amt-munster-koach-car-model-kitGrowing up in the south eastern outskirts of Perth during the 1970s coincided, for me, with a huge interest in modelling. No, I don’t mean the Karen Pini kind of modelling (Google her but be nice), I mean plastic hobby kit modelling. Ships, space craft, planes, tanks, people, cars, you name it and it was available. My own room was filled with samples from the military, space and cars.

Nowadays the modelling scene, although not underground, is nowhere near as popular as it used to be. You could go to a K-Mart and buy kits, paint, brushes; hobby shops were, metaphorically, on every corner but now they’re a lot further apart. When I say not as popular, I mean that the awareness of it was higher across the population base.
In Sydney and, indeed, around Australia and around the world, the awareness is high but is more focused to be within groups such as the IPMS, the International Plastic Modelling Society, as an example. There’s magazines such as Fine Scale Modeller, from the United States or ModelArt Australia. Within the magazines is a surprising amount of information about the various manufacturers, the products, the tips to improve or help anyone from a novice through to an experienced builder.
UnderstandingScale_Vehicle_ImageLike anything in miniature, car models come in different scales. Those that collect the die-cast versions will immediately be familiar with this. It’s a mathematical ratio setup, one unit of measure Tamiya-Factory-Tokyo-9414-copyon the model equals 12 or 18 or 24 or 43 on the real thing.

Detail can vary from maker to maker and from scale to scale. Some modellers go across the board; I tend to lean more towards the military and sci-fi, others have the automotive field as their area of expertise.
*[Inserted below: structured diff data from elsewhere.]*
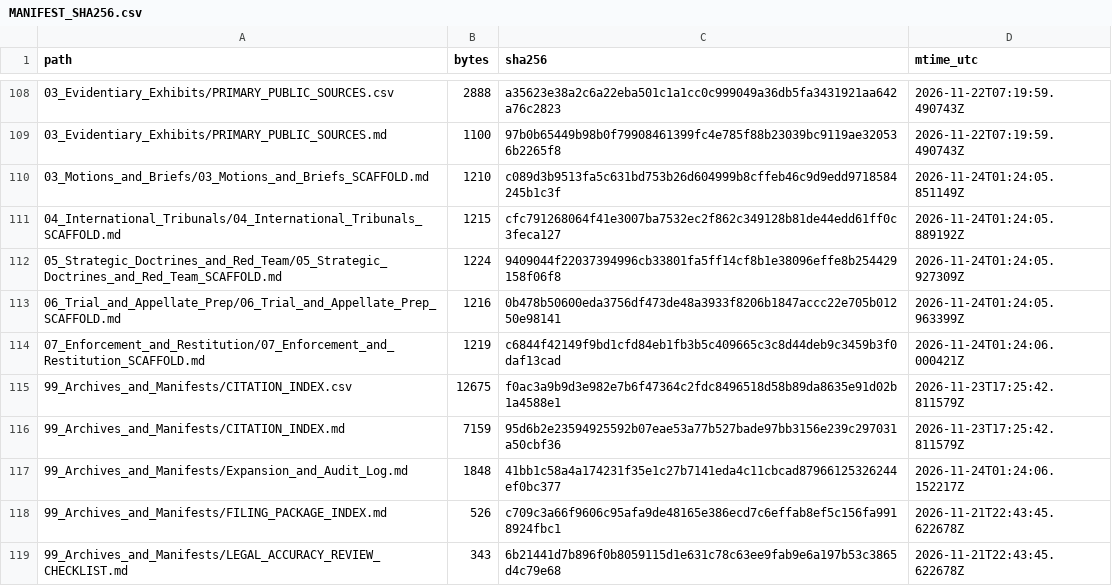
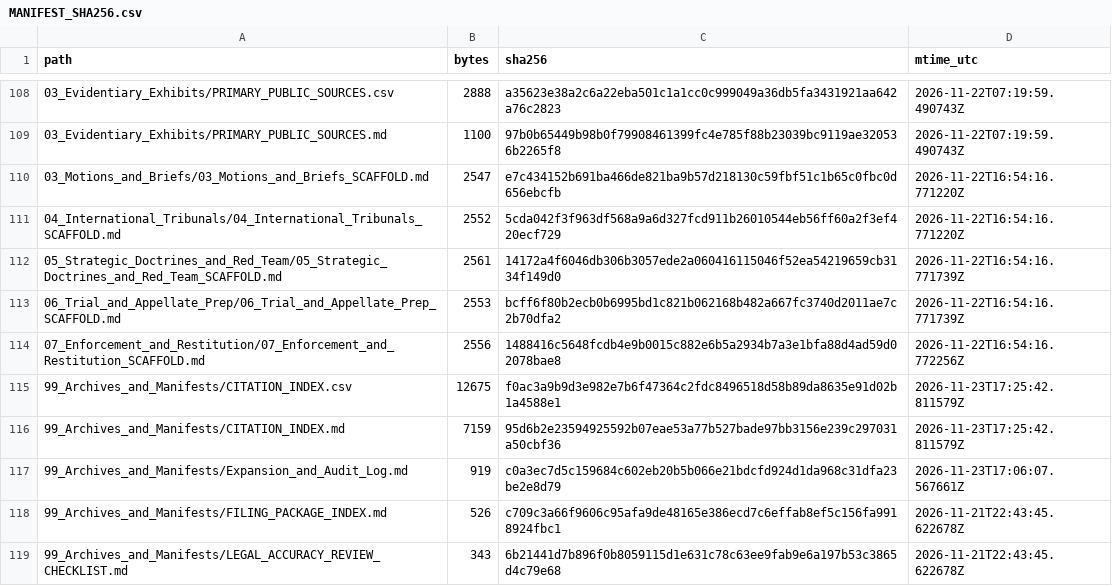
Before and after one commit to GlobalRestitutionAlliance/turtle-island-us-ak-orutsararmiut-traditional-native-council-master-litigation, a CSV file: 99_Archives_and_Manifests/MANIFEST_SHA256.csv, drawn as a sheet; only a part is shown, gaps mark what is left out; the diff covers the shown part only.

```diff
--- a/99_Archives_and_Manifests/MANIFEST_SHA256.csv
+++ b/99_Archives_and_Manifests/MANIFEST_SHA256.csv
@@ -109,10 +109,10 @@ path,bytes,sha256,mtime_utc
 03_Evidentiary_Exhibits/PRIMARY_PUBLIC_SOURCES.md,1100,97b0b65449b98b0f79908461399fc4e785f88b23039bc9119ae320536b2265f8,2026-11-22T07:19:59.490743Z
-03_Motions_and_Briefs/03_Motions_and_Briefs_SCAFFOLD.md,1210,c089d3b9513fa5c631bd753b26d604999b8cffeb46c9d9edd9718584245b1c3f,2026-11-24T01:24:05.851149Z
-04_International_Tribunals/04_International_Tribunals_SCAFFOLD.md,1215,cfc791268064f41e3007ba7532ec2f862c349128b81de44edd61ff0c3feca127,2026-11-24T01:24:05.889192Z
-05_Strategic_Doctrines_and_Red_Team/05_Strategic_Doctrines_and_Red_Team_SCAFFOLD.md,1224,9409044f22037394996cb33801fa5ff14cf8b1e38096effe8b254429158f06f8,2026-11-24T01:24:05.927309Z
-06_Trial_and_Appellate_Prep/06_Trial_and_Appellate_Prep_SCAFFOLD.md,1216,0b478b50600eda3756df473de48a3933f8206b1847accc22e705b01250e98141,2026-11-24T01:24:05.963399Z
-07_Enforcement_and_Restitution/07_Enforcement_and_Restitution_SCAFFOLD.md,1219,c6844f42149f9bd1cfd84eb1fb3b5c409665c3c8d44deb9c3459b3f0daf13cad,2026-11-24T01:24:06.000421Z
+03_Motions_and_Briefs/03_Motions_and_Briefs_SCAFFOLD.md,2547,e7c434152b691ba466de821ba9b57d218130c59fbf51c1b65c0fbc0d656ebcfb,2026-11-22T16:54:16.771220Z
+04_International_Tribunals/04_International_Tribunals_SCAFFOLD.md,2552,5cda042f3f963df568a9a6d327fcd911b26010544eb56ff60a2f3ef420ecf729,2026-11-22T16:54:16.771220Z
+05_Strategic_Doctrines_and_Red_Team/05_Strategic_Doctrines_and_Red_Team_SCAFFOLD.md,2561,14172a4f6046db306b3057ede2a060416115046f52ea54219659cb3134f149d0,2026-11-22T16:54:16.771739Z
+06_Trial_and_Appellate_Prep/06_Trial_and_Appellate_Prep_SCAFFOLD.md,2553,bcff6f80b2ecb0b6995bd1c821b062168b482a667fc3740d2011ae7c2b70dfa2,2026-11-22T16:54:16.771739Z
+07_Enforcement_and_Restitution/07_Enforcement_and_Restitution_SCAFFOLD.md,2556,1488416c5648fcdb4e9b0015c882e6b5a2934b7a3e1bfa88d4ad59d02078bae8,2026-11-22T16:54:16.772256Z
 99_Archives_and_Manifests/CITATION_INDEX.csv,12675,f0ac3a9b9d3e982e7b6f47364c2fdc8496518d58b89da8635e91d02b1a4588e1,2026-11-23T17:25:42.811579Z
 99_Archives_and_Manifests/CITATION_INDEX.md,7159,95d6b2e23594925592b07eae53a77b527bade97bb3156e239c297031a50cbf36,2026-11-23T17:25:42.811579Z
-99_Archives_and_Manifests/Expansion_and_Audit_Log.md,1848,41bb1c58a4a174231f35e1c27b7141eda4c11cbcad87966125326244ef0bc377,2026-11-24T01:24:06.152217Z
+99_Archives_and_Manifests/Expansion_and_Audit_Log.md,919,c0a3ec7d5c159684c602eb20b5b066e21bdcfd924d1da968c31dfa23be2e8d79,2026-11-23T17:06:07.567661Z
 99_Archives_and_Manifests/FILING_PACKAGE_INDEX.md,526,c709c3a66f9606c95afa9de48165e386ecd7c6effab8ef5c156fa9918924fbc1,2026-11-21T22:43:45.622678Z
```
Also changed, not shown: 92 edited cells elsewhere in this file, 37 other files.
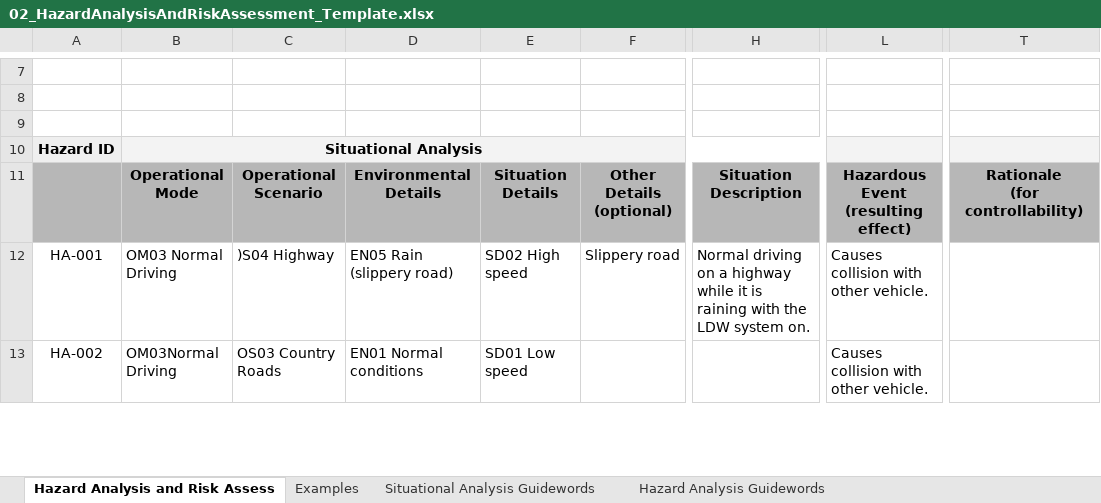
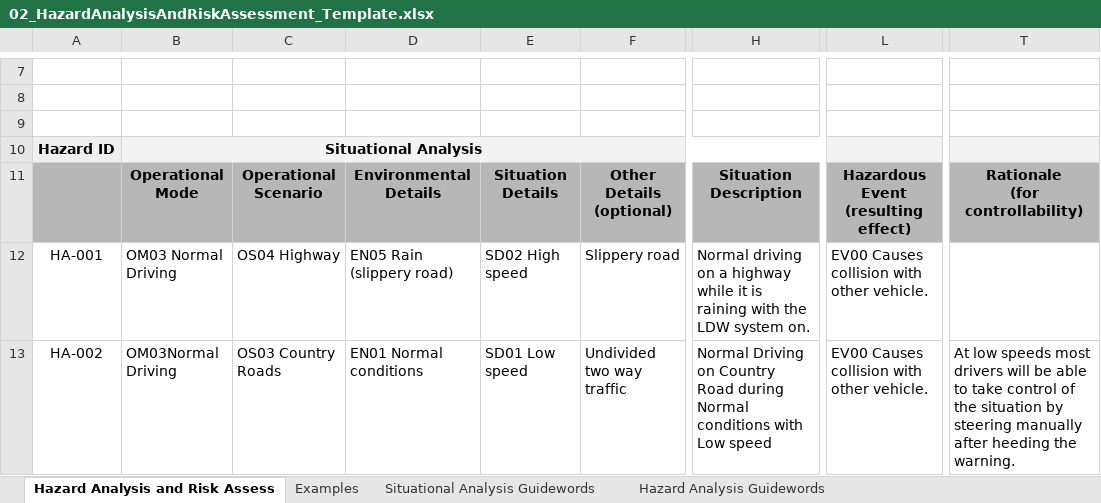
Before and after one commit to gvp-study/CarND-Functional-Safety-Project, an Excel workbook: Template_Files/02_HazardAnalysisAndRiskAssessment_Template.xlsx, sheet Hazard Analysis and Risk Assess, drawn as a sheet; only a part is shown, gaps mark what is left out; values as stored, in another font and other column widths than the file's, no borders; the diff covers the shown part only; the diff names each change by its address in the sheet, - before the commit and + after, or states it on an @@ line.

Commit message:
More changes to the excel sheet. GVP

```diff
--- a/Template_Files/02_HazardAnalysisAndRiskAssessment_Template.xlsx (sheet Hazard Analysis and Risk Assess)
+++ b/Template_Files/02_HazardAnalysisAndRiskAssessment_Template.xlsx (sheet Hazard Analysis and Risk Assess)
-C12: )S04 Highway
+C12: OS04 Highway
-L12:L13: Causes collision with other vehicle.
+L12:L13: EV00 Causes collision with other vehicle.
-F13: (empty)
+F13: Undivided two way traffic
-H13: (empty)
+H13: Normal Driving on Country Road during Normal conditions with Low speed
-T13: (empty)
+T13: At low speeds most drivers will be able to take control of the situation by steering manually after heeding the warning.
```
Also changed, not shown: 29 edited cells elsewhere in this sheet.
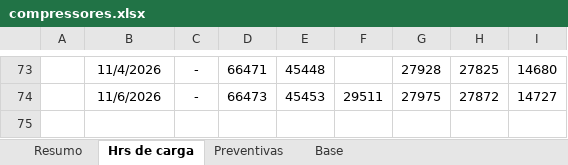
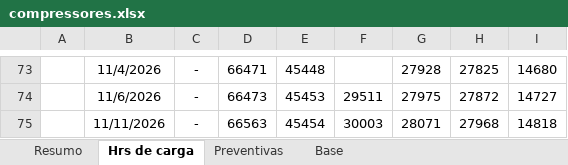
Before and after one commit to Geanfer10/Compressor, an Excel workbook: uploads/compressores.xlsx, sheet Hrs de carga, drawn as a sheet; only a part is shown, gaps mark what is left out; values as stored, in another font and other column widths than the file's, no borders; table styles not drawn; the diff names each change by its address in the sheet, - before the commit and + after, or states it on an @@ line.

```diff
--- a/uploads/compressores.xlsx (sheet Hrs de carga)
+++ b/uploads/compressores.xlsx (sheet Hrs de carga)
+row 75:  | 11/11/2026 | - | 66563 | 45454 | 30003 | 28071 | 27968 | 14818
```
Also changed, not shown: sheet Base, sheet Resumo.
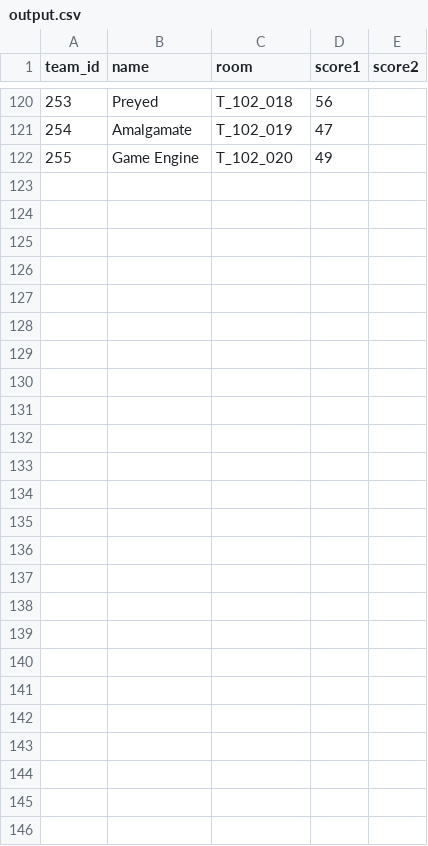
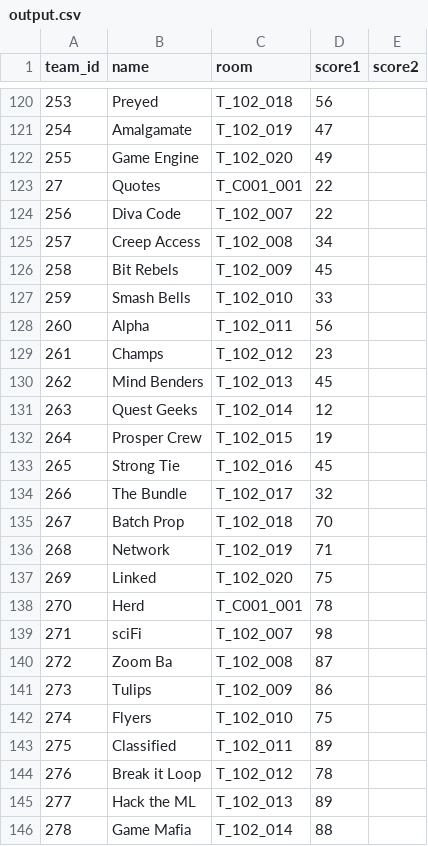
Before and after one commit to Nimisha-V-Arun/Team-Performance-Prediction, a CSV file: output.csv, drawn as a sheet; only a part is shown, gaps mark what is left out; the diff covers the shown part only.

```diff
--- a/output.csv
+++ b/output.csv
@@ -122 +122,25 @@ team_id,name,room,score1,score2
 255,Game Engine,T_102_020,49,
+27,Quotes,T_C001_001,22,
+256,Diva Code,T_102_007,22,
+257,Creep Access,T_102_008,34,
+258,Bit Rebels,T_102_009,45,
+259,Smash Bells,T_102_010,33,
+260,Alpha,T_102_011,56,
+261,Champs,T_102_012,23,
+262,Mind Benders,T_102_013,45,
+263,Quest Geeks,T_102_014,12,
+264,Prosper Crew,T_102_015,19,
+265,Strong Tie,T_102_016,45,
+266,The Bundle,T_102_017,32,
+267,Batch Prop,T_102_018,70,
+268,Network,T_102_019,71,
+269,Linked,T_102_020,75,
+270,Herd,T_C001_001,78,
+271,sciFi,T_102_007,98,
+272,Zoom Ba,T_102_008,87,
+273,Tulips,T_102_009,86,
+274,Flyers,T_102_010,75,
+275,Classified,T_102_011,89,
+276,Break it Loop,T_102_012,78,
+277,Hack the ML,T_102_013,89,
+278,Game Mafia,T_102_014,88,
```
Also changed, not shown: 2 edited cells elsewhere in this file, 2 other files.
To say there’s a variety of models in the scales available is understating it just a tad. Most modellers tend to look at cars in a 1/24 scale. The detail that can be found in such a size is startling; from intricate door handles to engine parts, the manufacturers. Other scales can be 1/18, 1/12 or, going the other way, as small as 1/32 or 1/43. Naturally, that makes the detail harder to see (and harder to mould!) however skilled modellers use a variety of techniques to make their model car look as realistic as possible. Some modellers even take a kit that would normally be built into a “New” car and make it look like  a junkyard dog.

Airfix2415JaguarManufacturers of kits range from a reasonable quality from the States, with a brand called Lindberg offering basic construction kits, to AMT, Monogram and a name from the past, Aurora. Of more recent times, a brand called Tamiya, from Japan, has come to the fore, offering high quality, highly detailed kits, including parts that are “photo etched”.

These parts are copper or, more commonly, brass and can provide even finer detail than plastic. Some people will instantly recognise the name Airfix. Once recognised as being the most common brand, Airfix is undergoing a renaissance with its new owner, Hornby (train modellers will know THAT name) retooling their moulds to provide better detailing. Airfix offer all in one kits, complete with parts, glue, brushes and paints. Another brand that’s been around for some time is Revell and they, too, offer a huge range.

Not unsurprisingly, if it’s been built in real life, you’re got a pretty good chance of finding a kit. There’s groups that are worldwide and split into local chapters, the IPMS has a New South Wales based chapter with a thriving social media presence. There’s also groups that are a kind of swap meet, allow members to buy, sell or swap kits of all shapes and sizes, such as The Aussie Model Exchange (look ’em up, along with the others).

From the common to the exotic, to the modified to the concept, modelling provides the ideal opportunity to have a large garage of small cars. What’s more, unlike die cast cars, this is a garage you’ve built yourself, from start to finish, allowing you to put your own personal stamp on your new drive. Wrecked General Lee